4. I’d really rather you didn’t indulge in conduct that offends yourself, or your willing, consenting partner of legal age and mental maturity. As for anyone who might object, I think the expression is go f*** yourself, unless they find that offensive in which case they can turn off the TV for once and go for a walk for a change.
8. I’d really rather you didn’t do unto others as you would have them do unto you if you are into, um, stuff that uses a lot of leather / lubricant / lass Vegas. If the other person is into it, however (pursuant to #4), then have at it, take pictures, and for the love of mike, wear a condom! Honestly, it’s a piece of rubber. If I didn’t want it to feel good when you did it I would have added spikes, or something.

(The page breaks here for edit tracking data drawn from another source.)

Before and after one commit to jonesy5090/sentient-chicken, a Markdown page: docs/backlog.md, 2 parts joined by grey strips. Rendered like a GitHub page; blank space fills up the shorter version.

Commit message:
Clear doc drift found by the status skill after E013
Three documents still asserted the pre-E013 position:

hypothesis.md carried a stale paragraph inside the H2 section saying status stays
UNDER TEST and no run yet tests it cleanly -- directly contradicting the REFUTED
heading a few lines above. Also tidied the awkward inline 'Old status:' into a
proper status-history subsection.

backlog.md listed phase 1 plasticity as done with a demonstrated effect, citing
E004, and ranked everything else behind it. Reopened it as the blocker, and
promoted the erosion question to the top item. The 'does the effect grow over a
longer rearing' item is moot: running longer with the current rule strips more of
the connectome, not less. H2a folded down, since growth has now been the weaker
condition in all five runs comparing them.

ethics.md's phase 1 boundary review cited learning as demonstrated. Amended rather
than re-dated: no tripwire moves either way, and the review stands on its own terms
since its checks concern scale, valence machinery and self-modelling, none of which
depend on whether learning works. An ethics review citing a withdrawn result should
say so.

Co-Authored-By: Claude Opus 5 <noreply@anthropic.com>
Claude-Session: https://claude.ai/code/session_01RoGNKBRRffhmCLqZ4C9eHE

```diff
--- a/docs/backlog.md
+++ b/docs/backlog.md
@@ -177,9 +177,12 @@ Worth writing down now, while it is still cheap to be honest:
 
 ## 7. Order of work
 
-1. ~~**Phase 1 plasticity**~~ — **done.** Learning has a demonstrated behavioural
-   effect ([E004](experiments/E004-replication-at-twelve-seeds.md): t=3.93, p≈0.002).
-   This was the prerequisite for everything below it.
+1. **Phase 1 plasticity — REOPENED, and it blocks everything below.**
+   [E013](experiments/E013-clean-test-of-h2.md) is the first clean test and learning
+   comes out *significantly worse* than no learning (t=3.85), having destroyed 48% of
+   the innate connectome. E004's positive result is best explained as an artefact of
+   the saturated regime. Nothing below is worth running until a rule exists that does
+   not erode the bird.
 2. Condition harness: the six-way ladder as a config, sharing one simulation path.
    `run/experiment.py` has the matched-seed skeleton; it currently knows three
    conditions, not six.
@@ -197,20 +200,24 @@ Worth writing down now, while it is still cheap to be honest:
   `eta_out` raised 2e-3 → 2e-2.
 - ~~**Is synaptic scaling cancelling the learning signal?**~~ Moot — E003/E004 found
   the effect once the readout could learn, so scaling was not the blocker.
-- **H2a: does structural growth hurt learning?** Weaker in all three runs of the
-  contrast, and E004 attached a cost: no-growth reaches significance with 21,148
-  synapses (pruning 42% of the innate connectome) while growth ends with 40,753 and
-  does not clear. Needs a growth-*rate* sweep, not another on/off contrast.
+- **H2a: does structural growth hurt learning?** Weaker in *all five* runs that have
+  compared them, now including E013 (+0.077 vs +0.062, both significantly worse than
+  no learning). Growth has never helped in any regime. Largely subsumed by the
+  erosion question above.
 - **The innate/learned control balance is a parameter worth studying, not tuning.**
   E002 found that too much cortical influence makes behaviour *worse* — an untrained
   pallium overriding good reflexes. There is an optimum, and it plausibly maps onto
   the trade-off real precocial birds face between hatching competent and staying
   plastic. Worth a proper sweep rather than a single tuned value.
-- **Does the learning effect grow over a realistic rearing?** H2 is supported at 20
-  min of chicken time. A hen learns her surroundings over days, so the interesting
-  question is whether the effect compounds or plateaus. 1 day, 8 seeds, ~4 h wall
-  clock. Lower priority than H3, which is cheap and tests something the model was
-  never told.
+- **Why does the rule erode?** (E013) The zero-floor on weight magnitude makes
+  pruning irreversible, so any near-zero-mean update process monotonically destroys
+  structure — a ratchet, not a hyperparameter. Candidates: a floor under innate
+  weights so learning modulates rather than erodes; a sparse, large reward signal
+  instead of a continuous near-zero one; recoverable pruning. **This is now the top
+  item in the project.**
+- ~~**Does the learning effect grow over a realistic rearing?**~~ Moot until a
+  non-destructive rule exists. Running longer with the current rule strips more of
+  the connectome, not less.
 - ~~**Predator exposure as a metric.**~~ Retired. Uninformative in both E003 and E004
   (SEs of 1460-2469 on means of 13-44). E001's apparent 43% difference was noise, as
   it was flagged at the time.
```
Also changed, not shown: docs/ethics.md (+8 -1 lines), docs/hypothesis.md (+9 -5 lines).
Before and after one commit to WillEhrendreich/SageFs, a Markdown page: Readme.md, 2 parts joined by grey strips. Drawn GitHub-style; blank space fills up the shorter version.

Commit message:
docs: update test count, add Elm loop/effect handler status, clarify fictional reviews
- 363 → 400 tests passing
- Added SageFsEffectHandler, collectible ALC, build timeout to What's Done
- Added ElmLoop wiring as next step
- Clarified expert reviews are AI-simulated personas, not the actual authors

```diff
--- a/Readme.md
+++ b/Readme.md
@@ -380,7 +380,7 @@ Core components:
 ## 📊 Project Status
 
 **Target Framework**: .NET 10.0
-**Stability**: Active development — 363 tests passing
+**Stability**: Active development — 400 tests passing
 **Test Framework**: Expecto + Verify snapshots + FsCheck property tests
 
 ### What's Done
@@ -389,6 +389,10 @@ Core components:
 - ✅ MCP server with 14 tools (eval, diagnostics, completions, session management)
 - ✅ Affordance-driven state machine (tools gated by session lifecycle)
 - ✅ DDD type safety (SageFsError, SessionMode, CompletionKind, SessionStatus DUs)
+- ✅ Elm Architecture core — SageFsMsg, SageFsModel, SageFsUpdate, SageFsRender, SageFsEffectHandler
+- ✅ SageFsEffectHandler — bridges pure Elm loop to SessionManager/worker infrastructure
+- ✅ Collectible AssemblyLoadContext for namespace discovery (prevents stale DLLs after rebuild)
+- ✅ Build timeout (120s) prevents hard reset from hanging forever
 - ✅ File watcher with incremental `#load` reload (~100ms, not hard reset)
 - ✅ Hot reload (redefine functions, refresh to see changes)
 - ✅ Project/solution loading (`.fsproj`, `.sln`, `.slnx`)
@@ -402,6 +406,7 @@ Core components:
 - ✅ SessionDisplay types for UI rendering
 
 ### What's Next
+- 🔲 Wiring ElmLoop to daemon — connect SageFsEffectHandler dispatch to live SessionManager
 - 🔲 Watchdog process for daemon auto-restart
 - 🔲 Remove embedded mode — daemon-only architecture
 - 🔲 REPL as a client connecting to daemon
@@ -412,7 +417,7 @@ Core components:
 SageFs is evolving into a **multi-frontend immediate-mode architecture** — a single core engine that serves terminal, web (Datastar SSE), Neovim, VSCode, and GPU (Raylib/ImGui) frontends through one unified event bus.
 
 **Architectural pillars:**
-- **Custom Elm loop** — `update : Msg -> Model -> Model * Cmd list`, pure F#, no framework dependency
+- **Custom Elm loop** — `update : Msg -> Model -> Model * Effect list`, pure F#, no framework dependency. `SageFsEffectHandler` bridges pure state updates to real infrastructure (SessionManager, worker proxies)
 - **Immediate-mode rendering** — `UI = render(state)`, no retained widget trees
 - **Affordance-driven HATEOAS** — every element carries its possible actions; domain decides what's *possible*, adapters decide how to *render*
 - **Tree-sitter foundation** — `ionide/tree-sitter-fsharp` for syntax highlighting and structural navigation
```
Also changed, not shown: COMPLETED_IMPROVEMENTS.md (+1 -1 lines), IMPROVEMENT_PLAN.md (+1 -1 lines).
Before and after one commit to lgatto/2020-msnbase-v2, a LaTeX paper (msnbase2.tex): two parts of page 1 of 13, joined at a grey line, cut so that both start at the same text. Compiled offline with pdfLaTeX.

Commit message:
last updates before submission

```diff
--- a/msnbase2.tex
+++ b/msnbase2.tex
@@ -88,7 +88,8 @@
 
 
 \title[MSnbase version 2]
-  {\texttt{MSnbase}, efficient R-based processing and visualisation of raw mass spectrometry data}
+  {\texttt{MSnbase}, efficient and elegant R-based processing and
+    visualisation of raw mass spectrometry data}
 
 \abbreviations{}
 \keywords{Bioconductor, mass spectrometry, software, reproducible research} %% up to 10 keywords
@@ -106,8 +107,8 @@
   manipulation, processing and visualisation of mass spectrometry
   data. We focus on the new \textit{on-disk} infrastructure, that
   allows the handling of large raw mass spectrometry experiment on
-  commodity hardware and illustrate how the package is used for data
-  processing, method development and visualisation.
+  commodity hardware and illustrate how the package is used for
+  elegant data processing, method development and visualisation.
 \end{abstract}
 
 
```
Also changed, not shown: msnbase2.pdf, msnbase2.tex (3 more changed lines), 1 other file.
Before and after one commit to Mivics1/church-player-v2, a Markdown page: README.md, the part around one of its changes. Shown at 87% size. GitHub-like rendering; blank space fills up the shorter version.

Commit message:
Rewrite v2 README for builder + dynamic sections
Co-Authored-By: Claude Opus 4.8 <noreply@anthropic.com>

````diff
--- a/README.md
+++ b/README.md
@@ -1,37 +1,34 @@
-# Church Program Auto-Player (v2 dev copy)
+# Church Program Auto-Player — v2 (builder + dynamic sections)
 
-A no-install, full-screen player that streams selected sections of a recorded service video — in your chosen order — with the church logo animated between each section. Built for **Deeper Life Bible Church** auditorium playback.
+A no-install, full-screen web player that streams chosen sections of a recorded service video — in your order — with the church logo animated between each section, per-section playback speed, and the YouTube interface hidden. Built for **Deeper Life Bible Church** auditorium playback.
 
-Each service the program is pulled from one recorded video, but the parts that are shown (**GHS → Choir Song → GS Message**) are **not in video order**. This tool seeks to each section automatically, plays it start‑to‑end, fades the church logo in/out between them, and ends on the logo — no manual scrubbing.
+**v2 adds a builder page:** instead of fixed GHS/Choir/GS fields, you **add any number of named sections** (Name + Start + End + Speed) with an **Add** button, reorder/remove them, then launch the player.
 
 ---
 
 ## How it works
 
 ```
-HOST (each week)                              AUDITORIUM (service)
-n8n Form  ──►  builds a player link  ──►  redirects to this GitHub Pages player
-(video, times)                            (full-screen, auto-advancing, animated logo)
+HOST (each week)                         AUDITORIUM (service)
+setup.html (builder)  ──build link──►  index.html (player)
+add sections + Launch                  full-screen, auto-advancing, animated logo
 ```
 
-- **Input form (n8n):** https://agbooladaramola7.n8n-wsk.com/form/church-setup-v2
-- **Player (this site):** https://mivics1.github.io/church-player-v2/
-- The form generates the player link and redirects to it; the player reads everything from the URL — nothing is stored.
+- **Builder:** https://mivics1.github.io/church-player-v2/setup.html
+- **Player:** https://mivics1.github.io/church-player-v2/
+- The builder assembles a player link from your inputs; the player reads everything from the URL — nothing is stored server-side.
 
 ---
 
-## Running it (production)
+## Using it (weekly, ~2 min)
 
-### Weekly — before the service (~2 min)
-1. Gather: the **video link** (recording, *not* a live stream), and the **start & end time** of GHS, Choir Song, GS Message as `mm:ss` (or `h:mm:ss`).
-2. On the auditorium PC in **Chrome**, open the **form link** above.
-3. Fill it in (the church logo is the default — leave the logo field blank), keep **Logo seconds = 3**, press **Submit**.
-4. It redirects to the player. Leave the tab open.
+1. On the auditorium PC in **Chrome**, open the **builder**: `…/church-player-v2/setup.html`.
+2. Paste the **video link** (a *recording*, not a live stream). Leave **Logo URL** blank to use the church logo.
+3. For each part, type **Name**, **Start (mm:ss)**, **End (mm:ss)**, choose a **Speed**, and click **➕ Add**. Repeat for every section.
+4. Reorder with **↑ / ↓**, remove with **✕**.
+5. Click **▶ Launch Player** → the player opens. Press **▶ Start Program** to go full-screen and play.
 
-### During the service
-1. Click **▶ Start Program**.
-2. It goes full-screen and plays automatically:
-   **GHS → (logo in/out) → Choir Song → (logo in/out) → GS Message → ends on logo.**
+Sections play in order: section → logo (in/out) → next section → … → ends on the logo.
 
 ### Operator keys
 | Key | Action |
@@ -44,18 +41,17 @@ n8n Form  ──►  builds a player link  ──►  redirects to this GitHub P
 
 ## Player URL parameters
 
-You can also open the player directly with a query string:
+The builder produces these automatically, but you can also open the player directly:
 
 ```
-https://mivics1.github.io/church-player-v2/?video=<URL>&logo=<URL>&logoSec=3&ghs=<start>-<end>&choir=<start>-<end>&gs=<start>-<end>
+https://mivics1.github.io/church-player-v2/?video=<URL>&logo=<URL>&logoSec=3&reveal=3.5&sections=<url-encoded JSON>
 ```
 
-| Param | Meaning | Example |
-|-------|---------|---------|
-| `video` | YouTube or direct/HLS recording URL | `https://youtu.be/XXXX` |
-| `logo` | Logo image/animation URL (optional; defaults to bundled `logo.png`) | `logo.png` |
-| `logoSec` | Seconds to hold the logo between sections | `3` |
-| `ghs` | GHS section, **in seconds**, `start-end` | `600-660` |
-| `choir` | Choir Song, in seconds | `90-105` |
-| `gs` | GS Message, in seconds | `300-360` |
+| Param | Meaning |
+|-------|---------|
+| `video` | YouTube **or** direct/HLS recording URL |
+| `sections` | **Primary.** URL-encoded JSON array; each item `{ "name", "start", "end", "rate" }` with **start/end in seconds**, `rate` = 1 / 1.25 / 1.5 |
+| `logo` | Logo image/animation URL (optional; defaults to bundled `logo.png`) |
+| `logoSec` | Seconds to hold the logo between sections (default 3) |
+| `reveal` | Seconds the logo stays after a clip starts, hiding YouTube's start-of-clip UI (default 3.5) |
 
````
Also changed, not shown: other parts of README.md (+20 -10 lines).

This is obviously differs from Christian morality, but that is not directly relevant. So basically the FSM calls for only willing sexual behavior and usage of contraception. As you have noted, it seems that that one’s partner should approve of it. But as noted, unless I am misinterpreting Piraticus earlier, the FSM does not care very much and is “all for flimsy moral standards. But thou shall try to remedy thy ignorance and read them. They’re actually pretty funny.” (Piraticus 4:5-6)
I would question, however, why it matters that one’s partner should approve. I would assume one of two things: either it the FSM condemns it or it hurts others. If the former is the case, three possibilities arise: first, things are good because the FSM says so; second, the FSM says things because they are good; or third, those things are good because they are in line with the FSM’s nature. If the first is true, then the FSM could suggest anything including rape, murder, and so forth, and it would be good. Since all these things are suggestions, we are still technically free to still do them. Alternatively, if the FSM suggests things because they are good, there must be something greater than the FSM, who is said to be “omnipotent, omniscient, benevolent, and the creator of all reality.” (Gospel of the Flying Spaghetti Monster 157-158) I believe the FSM is said to be an invisible spirit who chooses to manifest himself as spaghetti and meatballs and not actually made of these things. As for the third possibility, that goodness is the nature of the FSM, this is the Christian viewpoint, but I am doubtful that this would be true of a monster who describes himself as “all for flimsy standards.” As for the other possibility, that whatever is good is good because it does not hurt or it even helps others, what is intrinsically good about the anti-aggression principle? Some would say we cannot hurt people because we must continue of our species, but then I do not quite see what is so special about our species which makes us need to be furthered, as I have explained in depth here. If, however, one says that we are not to hurt others because the FSM has endowed us all with dignity, I have a problem with that as well, since anything he gives to us must already exist to a greater extent in him. So I hardly see how our dignity infused by a deity who is “all for flimsy moral standards” is a good reason to behave with moral rectitude.
As for my views on the Afterlife, I suppose that same argument would be efficacious on Muslims. I do not know precisely what your qualms with my arguments are, but I am again glad you enjoyed it.
Bonum Certamen Certemus
I am the Catholic of Honor